** Opening Source material block **

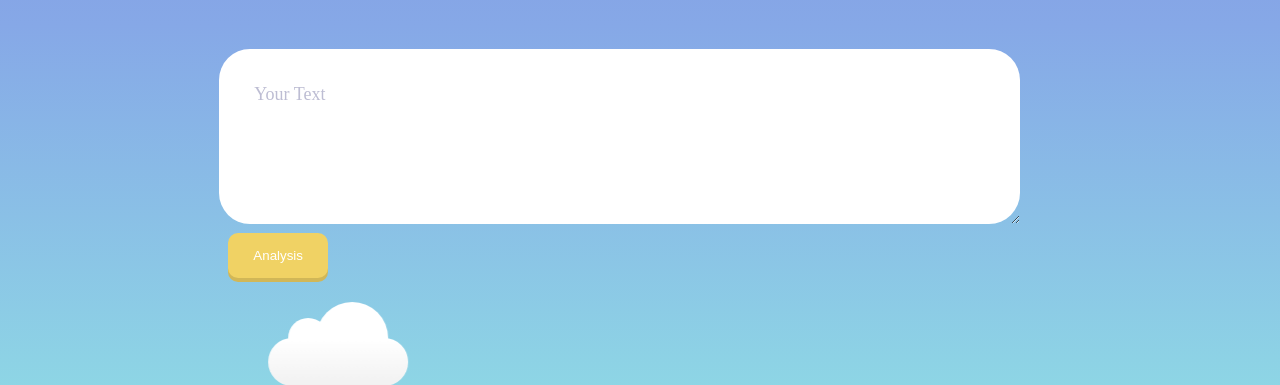
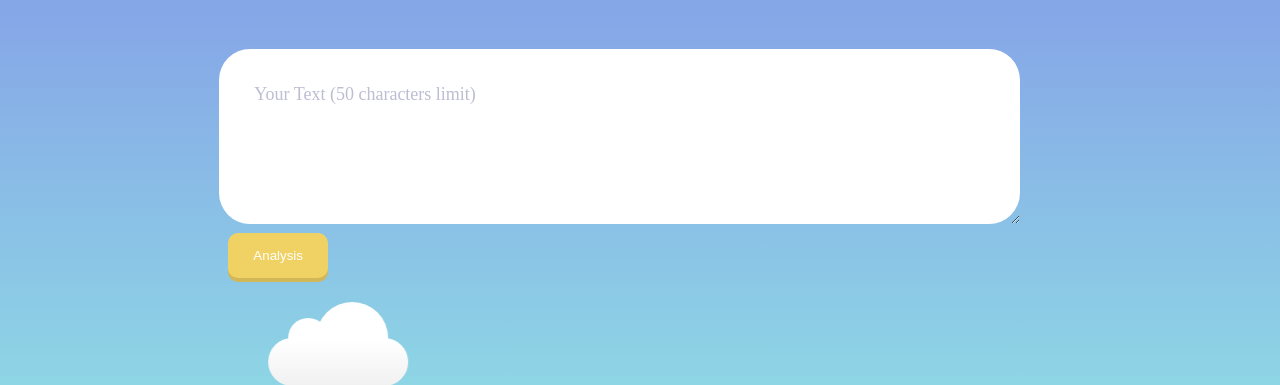
Before and after one commit to dragonblood/Boomerang, a Django app: page / in a window 1280 px wide. Shown: the part 500-885 px from the top of the page. Run offline with Django 3.2, Linux system fonts and the light colour scheme.

Commit message:
limit added

```diff
--- a/Boomerang/templates/enterText.html
+++ b/Boomerang/templates/enterText.html
@@ -40,7 +40,7 @@
                     {% csrf_token %}
                     <div class="main-textarea">
                         <div class="wrap-input100 validate-input" data-validate="Please enter your message ">
-                            <textarea class="input100" name="text" placeholder="Your Text"></textarea>
+                            <textarea class="input100" name="text"  maxlength="100" placeholder="Your Text (50 characters limit)"></textarea>
                             <span class="focus-input100"></span>
                         </div>
                         <input name="submittext" type="submit" value="Analysis" class="btn yellow rounded">
--- a/Boomerang/views.py
+++ b/Boomerang/views.py
@@ -28,7 +28,7 @@ def sentiment_api(text):
     client = language.LanguageServiceClient()
 
     # The text to analyze
-    document = types.Document(content=text, type=enums.Document.Type.PLAIN_TEXT)
+    document = types.Document(content=text[:99], type=enums.Document.Type.PLAIN_TEXT)
 
     # Detects the sentiment of the text
     global sentiment
```
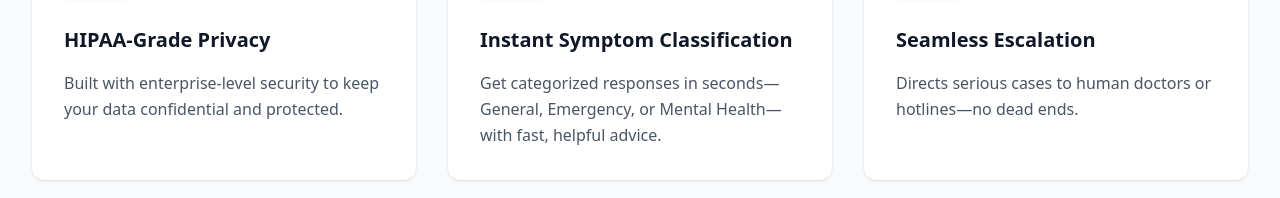
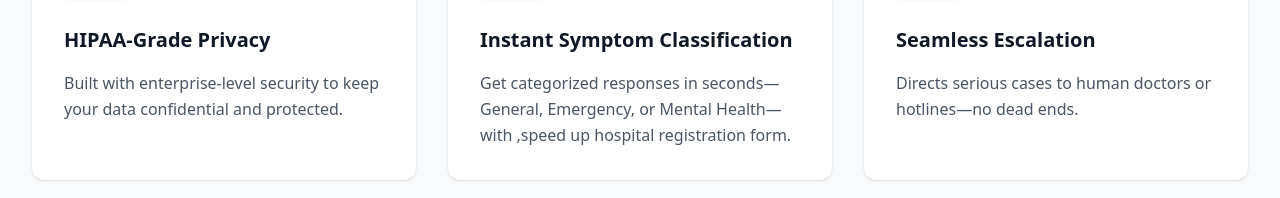
Before and after one commit to Kratos-024/SymptoSort-frontend, a React (Vite) app: page / in a window 1280 px wide. Shown: the part 1074-1272 px from the top of the page. Built offline with nearby package versions, Linux system fonts and the light colour scheme; no server answers.

Commit message:
Update FeaturesSection.tsx

```diff
--- a/src/components/FeaturesSection.tsx
+++ b/src/components/FeaturesSection.tsx
@@ -38,7 +38,7 @@
       ),
       title: "Instant Symptom Classification",
       description:
-        "Get categorized responses in seconds—General, Emergency, or Mental Health—with fast, helpful advice.",
+        "Get categorized responses in seconds—General, Emergency, or Mental Health—with ,speed up hospital registration form.",
     },
     {
       icon: (
```
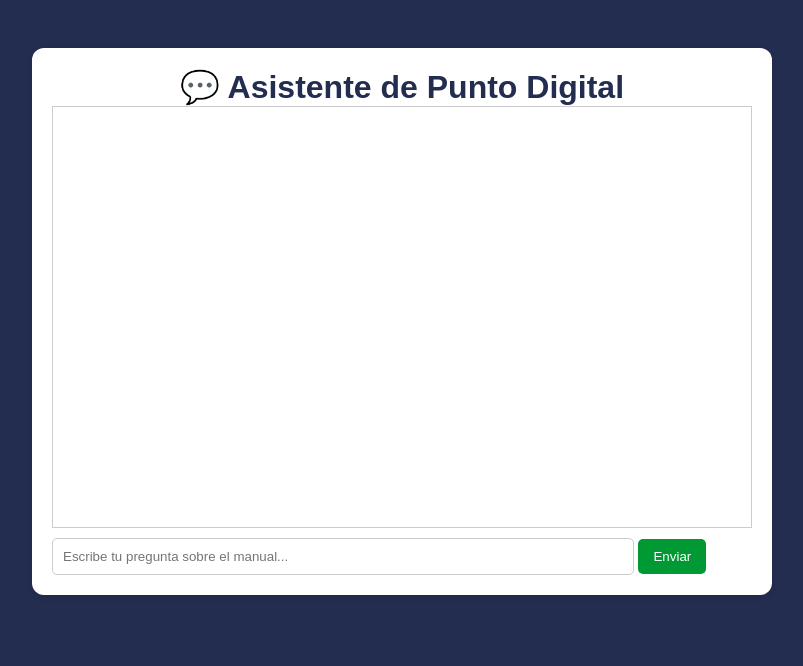
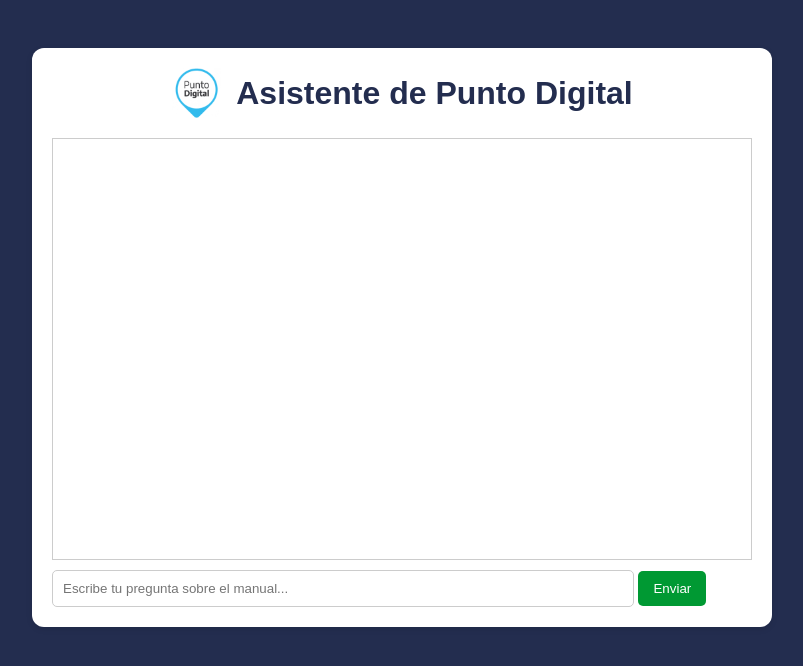
Before and after one commit to ro-fer/chat-bot-pruebas, a Flask app: page / in a window 1280 px wide. Shown: the top 666 px of the page, without its empty margins (238-1041 px from the left). Run offline with Flask 3, Linux system fonts and the light colour scheme.

Commit message:
Update chat.html

```diff
--- a/templates/chat.html
+++ b/templates/chat.html
@@ -8,7 +8,10 @@
 </head>
 <body>
   <div class="chat-container">
-    <h1>💬 Asistente de Punto Digital</h1>
+    <div class="header-with-logo">
+      <img src="logo_pd.png" alt="Punto Digital" class="logo">
+      <h1>Asistente de Punto Digital</h1>
+    </div>
     <div id="messages"></div>
     <input id="prompt" placeholder="Escribe tu pregunta sobre el manual..." onkeypress="if(event.key==='Enter') enviar()" />
     <button onclick="enviar()">Enviar</button>
```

** Closing Source material block **

Aim of the task | Recopy the whole listing above precisely, excluding images.

Response to this task |
Before and after one commit to dragonblood/Boomerang, a Django app: page / in a window 1280 px wide. Shown: the part 500-885 px from the top of the page. Run offline with Django 3.2, Linux system fonts and the light colour scheme.

Commit message:
limit added

```diff
--- a/Boomerang/templates/enterText.html
+++ b/Boomerang/templates/enterText.html
@@ -40,7 +40,7 @@
                     {% csrf_token %}
                     <div class="main-textarea">
                         <div class="wrap-input100 validate-input" data-validate="Please enter your message ">
-                            <textarea class="input100" name="text" placeholder="Your Text"></textarea>
+                            <textarea class="input100" name="text"  maxlength="100" placeholder="Your Text (50 characters limit)"></textarea>
                             <span class="focus-input100"></span>
                         </div>
                         <input name="submittext" type="submit" value="Analysis" class="btn yellow rounded">
--- a/Boomerang/views.py
+++ b/Boomerang/views.py
@@ -28,7 +28,7 @@ def sentiment_api(text):
     client = language.LanguageServiceClient()
 
     # The text to analyze
-    document = types.Document(content=text, type=enums.Document.Type.PLAIN_TEXT)
+    document = types.Document(content=text[:99], type=enums.Document.Type.PLAIN_TEXT)
 
     # Detects the sentiment of the text
     global sentiment
```
Before and after one commit to Kratos-024/SymptoSort-frontend, a React (Vite) app: page / in a window 1280 px wide. Shown: the part 1074-1272 px from the top of the page. Built offline with nearby package versions, Linux system fonts and the light colour scheme; no server answers.

Commit message:
Update FeaturesSection.tsx

```diff
--- a/src/components/FeaturesSection.tsx
+++ b/src/components/FeaturesSection.tsx
@@ -38,7 +38,7 @@
       ),
       title: "Instant Symptom Classification",
       description:
-        "Get categorized responses in seconds—General, Emergency, or Mental Health—with fast, helpful advice.",
+        "Get categorized responses in seconds—General, Emergency, or Mental Health—with ,speed up hospital registration form.",
     },
     {
       icon: (
```
Before and after one commit to ro-fer/chat-bot-pruebas, a Flask app: page / in a window 1280 px wide. Shown: the top 666 px of the page, without its empty margins (238-1041 px from the left). Run offline with Flask 3, Linux system fonts and the light colour scheme.

Commit message:
Update chat.html

```diff
--- a/templates/chat.html
+++ b/templates/chat.html
@@ -8,7 +8,10 @@
 </head>
 <body>
   <div class="chat-container">
-    <h1>💬 Asistente de Punto Digital</h1>
+    <div class="header-with-logo">
+      <img src="logo_pd.png" alt="Punto Digital" class="logo">
+      <h1>Asistente de Punto Digital</h1>
+    </div>
     <div id="messages"></div>
     <input id="prompt" placeholder="Escribe tu pregunta sobre el manual..." onkeypress="if(event.key==='Enter') enviar()" />
     <button onclick="enviar()">Enviar</button>
```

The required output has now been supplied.